Material provided below:

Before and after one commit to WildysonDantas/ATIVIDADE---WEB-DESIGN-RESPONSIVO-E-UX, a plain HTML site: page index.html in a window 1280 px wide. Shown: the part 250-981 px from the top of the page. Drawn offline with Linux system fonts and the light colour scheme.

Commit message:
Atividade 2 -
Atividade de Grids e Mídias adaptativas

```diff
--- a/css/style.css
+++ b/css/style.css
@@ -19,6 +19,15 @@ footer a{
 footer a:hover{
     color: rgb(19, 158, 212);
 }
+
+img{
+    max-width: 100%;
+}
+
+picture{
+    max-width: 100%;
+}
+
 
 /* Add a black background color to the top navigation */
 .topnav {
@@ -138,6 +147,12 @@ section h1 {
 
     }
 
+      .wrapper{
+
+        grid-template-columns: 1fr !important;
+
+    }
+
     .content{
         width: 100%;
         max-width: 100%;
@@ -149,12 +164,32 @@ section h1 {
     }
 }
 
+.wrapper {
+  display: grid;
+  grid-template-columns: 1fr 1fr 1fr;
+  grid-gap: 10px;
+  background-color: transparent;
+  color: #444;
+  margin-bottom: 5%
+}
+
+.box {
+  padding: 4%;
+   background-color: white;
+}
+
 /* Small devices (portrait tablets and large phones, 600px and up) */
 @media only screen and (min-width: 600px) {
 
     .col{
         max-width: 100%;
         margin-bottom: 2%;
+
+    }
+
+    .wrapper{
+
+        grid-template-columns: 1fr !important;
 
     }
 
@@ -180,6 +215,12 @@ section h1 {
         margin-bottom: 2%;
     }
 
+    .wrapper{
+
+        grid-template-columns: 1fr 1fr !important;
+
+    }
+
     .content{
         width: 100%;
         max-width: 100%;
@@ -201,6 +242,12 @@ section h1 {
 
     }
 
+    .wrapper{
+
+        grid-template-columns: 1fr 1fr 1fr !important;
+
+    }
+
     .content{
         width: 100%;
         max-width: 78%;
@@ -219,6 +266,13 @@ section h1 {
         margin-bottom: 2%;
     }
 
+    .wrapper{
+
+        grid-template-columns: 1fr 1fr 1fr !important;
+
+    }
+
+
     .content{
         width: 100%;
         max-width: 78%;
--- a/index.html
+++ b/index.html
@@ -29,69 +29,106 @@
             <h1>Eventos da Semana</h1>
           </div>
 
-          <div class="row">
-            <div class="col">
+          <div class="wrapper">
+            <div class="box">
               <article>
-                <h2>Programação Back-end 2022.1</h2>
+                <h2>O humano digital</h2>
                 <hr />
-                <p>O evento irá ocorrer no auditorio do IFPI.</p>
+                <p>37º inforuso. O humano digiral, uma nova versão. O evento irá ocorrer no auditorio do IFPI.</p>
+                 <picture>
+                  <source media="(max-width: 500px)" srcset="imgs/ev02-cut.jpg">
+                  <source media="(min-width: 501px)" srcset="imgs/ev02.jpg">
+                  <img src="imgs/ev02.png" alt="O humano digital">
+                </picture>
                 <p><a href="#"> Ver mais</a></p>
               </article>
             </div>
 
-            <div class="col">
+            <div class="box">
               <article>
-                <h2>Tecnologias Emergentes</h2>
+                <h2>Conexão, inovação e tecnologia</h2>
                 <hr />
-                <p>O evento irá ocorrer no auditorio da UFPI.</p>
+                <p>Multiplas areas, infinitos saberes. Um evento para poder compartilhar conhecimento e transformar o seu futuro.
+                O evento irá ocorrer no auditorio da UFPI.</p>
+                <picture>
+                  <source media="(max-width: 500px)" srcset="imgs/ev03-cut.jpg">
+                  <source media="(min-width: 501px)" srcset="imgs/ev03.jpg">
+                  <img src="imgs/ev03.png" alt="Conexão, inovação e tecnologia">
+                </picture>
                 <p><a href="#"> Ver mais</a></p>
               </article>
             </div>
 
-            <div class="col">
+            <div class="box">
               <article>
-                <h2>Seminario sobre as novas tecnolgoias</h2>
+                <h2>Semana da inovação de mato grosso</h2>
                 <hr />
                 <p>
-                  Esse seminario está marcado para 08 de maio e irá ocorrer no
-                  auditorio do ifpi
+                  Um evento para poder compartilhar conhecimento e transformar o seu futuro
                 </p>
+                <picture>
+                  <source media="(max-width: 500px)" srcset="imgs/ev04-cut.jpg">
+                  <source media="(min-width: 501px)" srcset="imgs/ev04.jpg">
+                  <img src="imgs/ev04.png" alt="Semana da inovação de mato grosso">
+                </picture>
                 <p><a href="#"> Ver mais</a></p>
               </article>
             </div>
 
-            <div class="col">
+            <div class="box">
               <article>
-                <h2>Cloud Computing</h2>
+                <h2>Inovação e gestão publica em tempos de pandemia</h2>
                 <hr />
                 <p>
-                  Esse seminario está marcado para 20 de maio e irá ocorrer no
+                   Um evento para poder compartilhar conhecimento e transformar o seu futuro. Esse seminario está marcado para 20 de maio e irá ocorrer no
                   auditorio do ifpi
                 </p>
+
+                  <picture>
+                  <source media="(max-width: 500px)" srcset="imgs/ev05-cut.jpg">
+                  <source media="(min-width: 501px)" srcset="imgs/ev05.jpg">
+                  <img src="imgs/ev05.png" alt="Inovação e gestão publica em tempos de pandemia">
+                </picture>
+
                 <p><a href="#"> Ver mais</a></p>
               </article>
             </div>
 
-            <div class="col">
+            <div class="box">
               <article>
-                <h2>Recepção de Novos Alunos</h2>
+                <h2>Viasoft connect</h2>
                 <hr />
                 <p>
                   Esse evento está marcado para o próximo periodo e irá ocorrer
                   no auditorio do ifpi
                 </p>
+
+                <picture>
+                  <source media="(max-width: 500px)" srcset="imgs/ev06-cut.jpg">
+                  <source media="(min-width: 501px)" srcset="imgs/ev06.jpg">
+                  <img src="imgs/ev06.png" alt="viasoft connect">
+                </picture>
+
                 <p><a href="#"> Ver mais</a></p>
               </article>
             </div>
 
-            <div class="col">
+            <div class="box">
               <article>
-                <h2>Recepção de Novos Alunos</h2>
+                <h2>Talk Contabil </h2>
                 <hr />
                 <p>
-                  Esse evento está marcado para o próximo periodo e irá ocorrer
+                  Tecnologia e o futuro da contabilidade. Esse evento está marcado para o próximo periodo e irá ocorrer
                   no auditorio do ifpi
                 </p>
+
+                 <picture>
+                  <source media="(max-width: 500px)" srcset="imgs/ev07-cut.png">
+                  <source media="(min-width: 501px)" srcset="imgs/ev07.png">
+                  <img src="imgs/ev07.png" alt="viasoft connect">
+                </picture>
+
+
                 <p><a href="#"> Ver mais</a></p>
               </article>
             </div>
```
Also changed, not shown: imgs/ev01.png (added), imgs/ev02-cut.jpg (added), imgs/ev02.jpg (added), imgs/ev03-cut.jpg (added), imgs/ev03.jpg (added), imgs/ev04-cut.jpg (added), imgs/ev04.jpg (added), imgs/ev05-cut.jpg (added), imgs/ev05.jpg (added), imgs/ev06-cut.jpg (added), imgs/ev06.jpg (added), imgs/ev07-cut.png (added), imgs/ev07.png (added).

End of Material provided.
Material provided below:

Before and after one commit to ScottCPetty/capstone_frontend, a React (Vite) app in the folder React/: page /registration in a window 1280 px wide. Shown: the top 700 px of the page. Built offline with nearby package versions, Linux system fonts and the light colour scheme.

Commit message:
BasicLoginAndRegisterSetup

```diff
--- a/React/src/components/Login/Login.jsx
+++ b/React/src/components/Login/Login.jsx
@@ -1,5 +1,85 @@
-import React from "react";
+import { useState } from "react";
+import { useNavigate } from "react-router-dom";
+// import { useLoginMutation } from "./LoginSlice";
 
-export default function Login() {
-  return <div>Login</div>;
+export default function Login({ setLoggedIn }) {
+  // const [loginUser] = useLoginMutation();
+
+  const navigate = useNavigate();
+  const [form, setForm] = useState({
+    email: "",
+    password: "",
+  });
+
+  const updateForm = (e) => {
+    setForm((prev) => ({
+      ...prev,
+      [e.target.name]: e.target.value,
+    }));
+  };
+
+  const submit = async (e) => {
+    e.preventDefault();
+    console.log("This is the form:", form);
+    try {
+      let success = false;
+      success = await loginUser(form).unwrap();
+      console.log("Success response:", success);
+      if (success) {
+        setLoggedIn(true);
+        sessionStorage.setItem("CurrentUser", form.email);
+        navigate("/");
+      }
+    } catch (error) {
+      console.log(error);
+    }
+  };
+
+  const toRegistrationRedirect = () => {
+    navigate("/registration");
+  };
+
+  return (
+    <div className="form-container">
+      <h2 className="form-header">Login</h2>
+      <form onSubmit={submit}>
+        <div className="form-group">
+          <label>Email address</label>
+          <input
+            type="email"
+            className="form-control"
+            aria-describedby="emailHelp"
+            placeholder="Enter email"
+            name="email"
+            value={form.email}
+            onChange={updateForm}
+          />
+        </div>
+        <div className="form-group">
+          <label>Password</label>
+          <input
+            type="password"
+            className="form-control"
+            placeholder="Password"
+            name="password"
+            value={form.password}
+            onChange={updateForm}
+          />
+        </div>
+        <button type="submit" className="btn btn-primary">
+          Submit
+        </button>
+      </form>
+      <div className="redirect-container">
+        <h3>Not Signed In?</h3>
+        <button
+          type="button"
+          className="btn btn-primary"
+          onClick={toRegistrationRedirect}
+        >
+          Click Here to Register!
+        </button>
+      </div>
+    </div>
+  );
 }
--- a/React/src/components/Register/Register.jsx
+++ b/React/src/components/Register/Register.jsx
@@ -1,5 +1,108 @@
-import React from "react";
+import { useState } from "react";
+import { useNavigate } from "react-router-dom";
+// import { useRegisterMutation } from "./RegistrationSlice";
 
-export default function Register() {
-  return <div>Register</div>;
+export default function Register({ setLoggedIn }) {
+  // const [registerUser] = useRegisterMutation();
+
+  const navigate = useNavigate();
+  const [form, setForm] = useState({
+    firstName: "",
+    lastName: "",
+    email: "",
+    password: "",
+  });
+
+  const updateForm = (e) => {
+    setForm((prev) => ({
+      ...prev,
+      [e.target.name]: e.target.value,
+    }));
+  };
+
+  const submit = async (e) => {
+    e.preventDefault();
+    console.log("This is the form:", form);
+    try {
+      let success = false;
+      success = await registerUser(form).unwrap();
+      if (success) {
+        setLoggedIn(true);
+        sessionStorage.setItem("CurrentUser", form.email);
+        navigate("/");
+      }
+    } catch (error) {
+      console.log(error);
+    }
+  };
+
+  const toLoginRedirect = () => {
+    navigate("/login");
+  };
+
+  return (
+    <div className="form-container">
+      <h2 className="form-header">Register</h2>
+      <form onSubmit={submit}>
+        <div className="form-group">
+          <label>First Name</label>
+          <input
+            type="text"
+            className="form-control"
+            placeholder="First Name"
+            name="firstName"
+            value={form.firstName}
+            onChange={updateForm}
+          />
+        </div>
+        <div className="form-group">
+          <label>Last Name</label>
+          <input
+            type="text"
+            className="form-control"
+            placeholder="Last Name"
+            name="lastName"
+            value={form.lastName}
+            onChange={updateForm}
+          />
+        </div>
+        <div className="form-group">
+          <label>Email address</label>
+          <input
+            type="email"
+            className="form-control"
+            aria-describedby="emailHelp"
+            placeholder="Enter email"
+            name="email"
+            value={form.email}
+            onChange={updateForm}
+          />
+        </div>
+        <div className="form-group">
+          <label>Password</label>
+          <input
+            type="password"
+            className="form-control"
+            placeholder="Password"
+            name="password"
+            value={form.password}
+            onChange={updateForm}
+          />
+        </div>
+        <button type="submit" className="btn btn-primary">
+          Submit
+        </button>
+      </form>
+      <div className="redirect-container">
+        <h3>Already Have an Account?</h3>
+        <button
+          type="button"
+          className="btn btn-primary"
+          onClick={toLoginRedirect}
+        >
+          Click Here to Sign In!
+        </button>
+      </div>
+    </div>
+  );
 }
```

End of Material provided.
Material provided below:

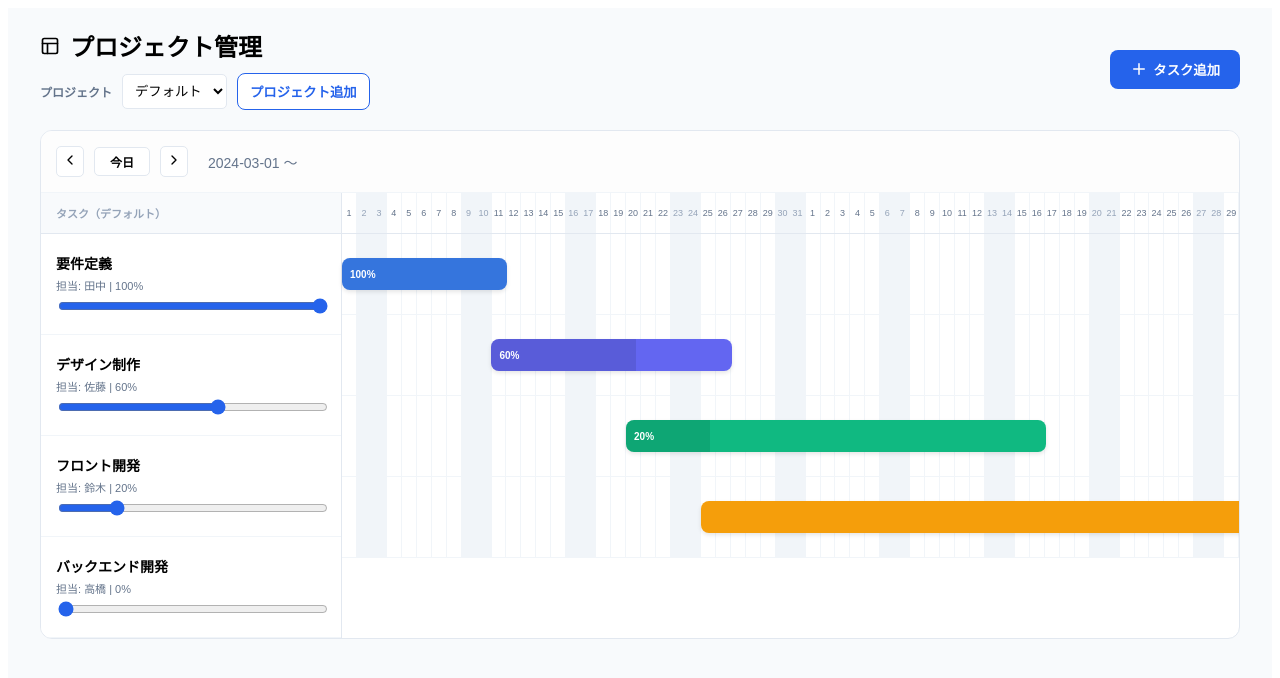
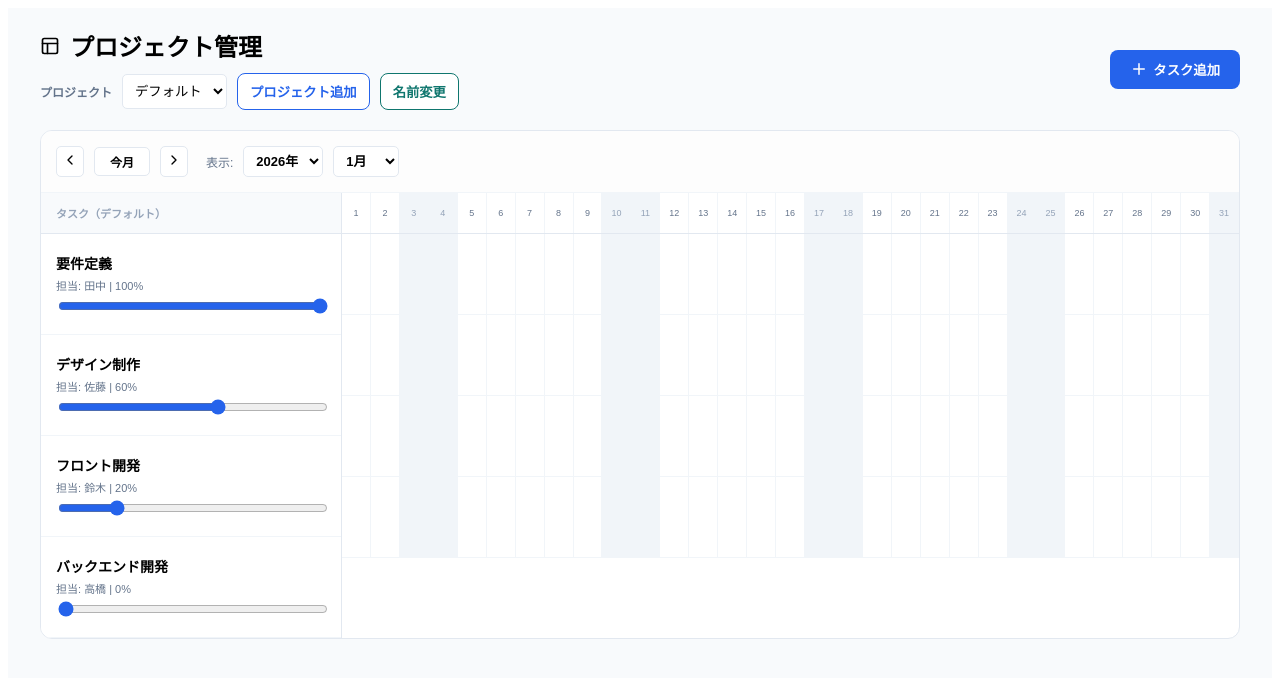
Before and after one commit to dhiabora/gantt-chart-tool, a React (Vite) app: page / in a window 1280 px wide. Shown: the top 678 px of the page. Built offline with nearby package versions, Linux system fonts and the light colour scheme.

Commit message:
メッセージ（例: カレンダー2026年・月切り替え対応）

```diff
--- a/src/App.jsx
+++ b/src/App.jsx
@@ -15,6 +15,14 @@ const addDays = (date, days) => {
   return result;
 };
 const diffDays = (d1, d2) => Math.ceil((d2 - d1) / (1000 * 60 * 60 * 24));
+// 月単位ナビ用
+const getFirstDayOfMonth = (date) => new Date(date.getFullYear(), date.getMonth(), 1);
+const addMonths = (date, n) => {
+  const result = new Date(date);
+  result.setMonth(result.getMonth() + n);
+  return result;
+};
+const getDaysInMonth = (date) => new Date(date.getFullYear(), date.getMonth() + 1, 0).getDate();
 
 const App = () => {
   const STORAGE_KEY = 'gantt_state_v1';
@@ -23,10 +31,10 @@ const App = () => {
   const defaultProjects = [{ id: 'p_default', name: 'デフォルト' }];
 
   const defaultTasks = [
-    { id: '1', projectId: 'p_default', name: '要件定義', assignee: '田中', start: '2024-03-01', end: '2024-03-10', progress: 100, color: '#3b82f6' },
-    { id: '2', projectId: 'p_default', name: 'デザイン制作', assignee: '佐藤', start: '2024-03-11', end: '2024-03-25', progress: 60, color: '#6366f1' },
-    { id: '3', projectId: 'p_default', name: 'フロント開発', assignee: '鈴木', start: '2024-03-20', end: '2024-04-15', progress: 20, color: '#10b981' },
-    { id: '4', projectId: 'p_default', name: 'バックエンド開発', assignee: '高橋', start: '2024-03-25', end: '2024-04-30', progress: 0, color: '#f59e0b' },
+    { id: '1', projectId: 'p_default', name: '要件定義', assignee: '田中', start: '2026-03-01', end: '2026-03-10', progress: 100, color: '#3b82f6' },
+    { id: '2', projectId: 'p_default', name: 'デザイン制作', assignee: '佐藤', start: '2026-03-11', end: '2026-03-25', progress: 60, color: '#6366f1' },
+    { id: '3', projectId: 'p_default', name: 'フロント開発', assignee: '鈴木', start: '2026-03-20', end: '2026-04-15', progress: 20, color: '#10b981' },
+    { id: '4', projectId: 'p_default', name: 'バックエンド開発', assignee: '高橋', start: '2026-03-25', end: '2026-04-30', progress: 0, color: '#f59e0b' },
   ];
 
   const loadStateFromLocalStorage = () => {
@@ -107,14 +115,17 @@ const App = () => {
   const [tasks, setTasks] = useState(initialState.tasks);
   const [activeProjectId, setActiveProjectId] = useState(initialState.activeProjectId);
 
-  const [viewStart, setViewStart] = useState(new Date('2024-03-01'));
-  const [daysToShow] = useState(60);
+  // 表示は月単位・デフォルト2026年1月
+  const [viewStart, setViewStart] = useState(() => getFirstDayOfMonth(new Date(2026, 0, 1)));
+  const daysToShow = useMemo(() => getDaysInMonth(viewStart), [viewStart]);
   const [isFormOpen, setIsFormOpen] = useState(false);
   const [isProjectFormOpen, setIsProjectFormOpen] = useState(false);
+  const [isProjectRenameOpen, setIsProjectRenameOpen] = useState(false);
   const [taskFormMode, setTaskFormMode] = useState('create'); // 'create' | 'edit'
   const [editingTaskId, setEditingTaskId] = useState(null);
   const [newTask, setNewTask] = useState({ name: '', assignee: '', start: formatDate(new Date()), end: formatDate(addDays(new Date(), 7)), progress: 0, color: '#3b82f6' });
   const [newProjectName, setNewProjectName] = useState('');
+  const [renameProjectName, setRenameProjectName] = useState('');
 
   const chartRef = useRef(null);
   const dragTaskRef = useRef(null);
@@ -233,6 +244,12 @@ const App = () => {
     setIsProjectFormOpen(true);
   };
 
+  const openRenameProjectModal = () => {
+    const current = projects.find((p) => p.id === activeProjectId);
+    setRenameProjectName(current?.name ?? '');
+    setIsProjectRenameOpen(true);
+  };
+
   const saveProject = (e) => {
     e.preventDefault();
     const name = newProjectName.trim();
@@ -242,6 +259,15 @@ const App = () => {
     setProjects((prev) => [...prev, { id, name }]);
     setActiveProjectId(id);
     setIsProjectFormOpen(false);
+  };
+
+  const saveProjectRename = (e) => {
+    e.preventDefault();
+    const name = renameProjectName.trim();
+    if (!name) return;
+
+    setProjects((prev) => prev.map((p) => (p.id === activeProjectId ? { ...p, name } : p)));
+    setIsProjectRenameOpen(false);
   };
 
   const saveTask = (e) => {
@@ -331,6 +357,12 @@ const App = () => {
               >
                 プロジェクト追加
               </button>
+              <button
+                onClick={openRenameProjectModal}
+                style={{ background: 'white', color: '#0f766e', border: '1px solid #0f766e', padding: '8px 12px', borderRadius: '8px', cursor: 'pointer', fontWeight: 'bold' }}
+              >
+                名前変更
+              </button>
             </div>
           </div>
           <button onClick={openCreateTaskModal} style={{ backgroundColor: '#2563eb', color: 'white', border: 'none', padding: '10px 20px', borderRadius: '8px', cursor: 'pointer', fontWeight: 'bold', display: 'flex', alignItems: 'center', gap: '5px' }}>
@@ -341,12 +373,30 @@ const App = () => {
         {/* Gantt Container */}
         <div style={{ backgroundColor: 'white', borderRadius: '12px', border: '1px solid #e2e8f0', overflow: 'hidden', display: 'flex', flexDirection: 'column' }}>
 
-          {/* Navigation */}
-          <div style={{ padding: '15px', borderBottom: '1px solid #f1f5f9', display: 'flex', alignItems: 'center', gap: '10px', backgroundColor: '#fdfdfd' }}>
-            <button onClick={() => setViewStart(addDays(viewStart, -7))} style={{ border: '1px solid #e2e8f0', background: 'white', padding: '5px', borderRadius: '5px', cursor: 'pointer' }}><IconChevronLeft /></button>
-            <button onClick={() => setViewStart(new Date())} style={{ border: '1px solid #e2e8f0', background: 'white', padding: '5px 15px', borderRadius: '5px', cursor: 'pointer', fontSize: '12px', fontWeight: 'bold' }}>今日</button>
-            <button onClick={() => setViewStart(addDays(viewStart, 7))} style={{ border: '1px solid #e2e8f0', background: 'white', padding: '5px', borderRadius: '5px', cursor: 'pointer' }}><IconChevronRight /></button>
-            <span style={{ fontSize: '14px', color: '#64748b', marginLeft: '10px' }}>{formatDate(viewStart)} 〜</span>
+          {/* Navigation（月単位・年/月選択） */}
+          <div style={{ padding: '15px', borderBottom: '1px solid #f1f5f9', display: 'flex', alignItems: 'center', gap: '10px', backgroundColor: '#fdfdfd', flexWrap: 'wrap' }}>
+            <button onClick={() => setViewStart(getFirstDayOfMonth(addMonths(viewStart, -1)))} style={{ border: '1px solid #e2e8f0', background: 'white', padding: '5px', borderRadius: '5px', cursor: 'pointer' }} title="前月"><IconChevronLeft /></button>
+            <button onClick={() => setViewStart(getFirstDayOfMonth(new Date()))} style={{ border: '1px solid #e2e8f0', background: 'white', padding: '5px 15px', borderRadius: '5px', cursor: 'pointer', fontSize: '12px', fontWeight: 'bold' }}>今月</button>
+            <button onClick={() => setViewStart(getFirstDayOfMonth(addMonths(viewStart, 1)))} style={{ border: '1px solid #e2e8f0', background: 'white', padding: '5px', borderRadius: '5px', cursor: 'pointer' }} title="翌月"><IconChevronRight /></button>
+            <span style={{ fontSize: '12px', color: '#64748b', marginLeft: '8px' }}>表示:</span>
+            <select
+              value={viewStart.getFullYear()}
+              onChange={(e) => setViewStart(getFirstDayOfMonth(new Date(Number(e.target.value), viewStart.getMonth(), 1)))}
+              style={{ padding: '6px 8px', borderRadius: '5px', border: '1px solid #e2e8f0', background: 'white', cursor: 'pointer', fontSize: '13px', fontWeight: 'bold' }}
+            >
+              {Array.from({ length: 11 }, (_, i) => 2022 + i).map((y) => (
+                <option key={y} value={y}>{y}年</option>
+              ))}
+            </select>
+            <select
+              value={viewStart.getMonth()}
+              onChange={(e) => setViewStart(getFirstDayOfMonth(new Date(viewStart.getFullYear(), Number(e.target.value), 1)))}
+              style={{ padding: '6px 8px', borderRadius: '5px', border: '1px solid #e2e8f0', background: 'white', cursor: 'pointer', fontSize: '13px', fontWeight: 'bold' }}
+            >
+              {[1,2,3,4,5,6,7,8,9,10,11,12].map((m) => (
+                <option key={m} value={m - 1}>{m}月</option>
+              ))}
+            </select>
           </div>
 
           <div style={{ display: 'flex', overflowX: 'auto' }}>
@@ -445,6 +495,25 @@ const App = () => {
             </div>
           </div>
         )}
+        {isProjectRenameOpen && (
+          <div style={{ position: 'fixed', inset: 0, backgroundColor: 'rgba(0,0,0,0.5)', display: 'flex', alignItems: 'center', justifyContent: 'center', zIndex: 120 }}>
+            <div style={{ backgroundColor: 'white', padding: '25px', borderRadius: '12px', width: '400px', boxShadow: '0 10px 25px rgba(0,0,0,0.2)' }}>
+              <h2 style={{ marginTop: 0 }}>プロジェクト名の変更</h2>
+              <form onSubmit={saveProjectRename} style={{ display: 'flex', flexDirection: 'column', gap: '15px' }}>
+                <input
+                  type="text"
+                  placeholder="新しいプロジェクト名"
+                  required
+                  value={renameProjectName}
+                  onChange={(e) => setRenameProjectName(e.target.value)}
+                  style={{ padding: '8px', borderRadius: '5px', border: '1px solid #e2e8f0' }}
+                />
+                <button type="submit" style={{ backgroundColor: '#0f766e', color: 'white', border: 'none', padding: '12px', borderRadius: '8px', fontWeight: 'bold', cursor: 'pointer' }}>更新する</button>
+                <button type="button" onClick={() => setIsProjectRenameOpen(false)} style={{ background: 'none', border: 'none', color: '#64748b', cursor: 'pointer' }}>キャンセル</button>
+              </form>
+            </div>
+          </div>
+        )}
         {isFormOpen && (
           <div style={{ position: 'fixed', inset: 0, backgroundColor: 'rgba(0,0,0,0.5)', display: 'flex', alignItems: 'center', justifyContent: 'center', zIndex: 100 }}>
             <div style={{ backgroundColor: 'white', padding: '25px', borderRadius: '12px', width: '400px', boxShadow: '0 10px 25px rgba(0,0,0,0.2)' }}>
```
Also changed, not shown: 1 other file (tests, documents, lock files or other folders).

End of Material provided.

• Work request:
Identify each line in the records above that contains the word "fontSize", and copy it out in full.

• Answer area:
-            <button onClick={() => setViewStart(new Date())} style={{ border: '1px solid #e2e8f0', background: 'white', padding: '5px 15px', borderRadius: '5px', cursor: 'pointer', fontSize: '12px', fontWeight: 'bold' }}>今日</button>
-            <span style={{ fontSize: '14px', color: '#64748b', marginLeft: '10px' }}>{formatDate(viewStart)} 〜</span>
+            <button onClick={() => setViewStart(getFirstDayOfMonth(new Date()))} style={{ border: '1px solid #e2e8f0', background: 'white', padding: '5px 15px', borderRadius: '5px', cursor: 'pointer', fontSize: '12px', fontWeight: 'bold' }}>今月</button>
+            <span style={{ fontSize: '12px', color: '#64748b', marginLeft: '8px' }}>表示:</span>
+              style={{ padding: '6px 8px', borderRadius: '5px', border: '1px solid #e2e8f0', background: 'white', cursor: 'pointer', fontSize: '13px', fontWeight: 'bold' }}
+              style={{ padding: '6px 8px', borderRadius: '5px', border: '1px solid #e2e8f0', background: 'white', cursor: 'pointer', fontSize: '13px', fontWeight: 'bold' }}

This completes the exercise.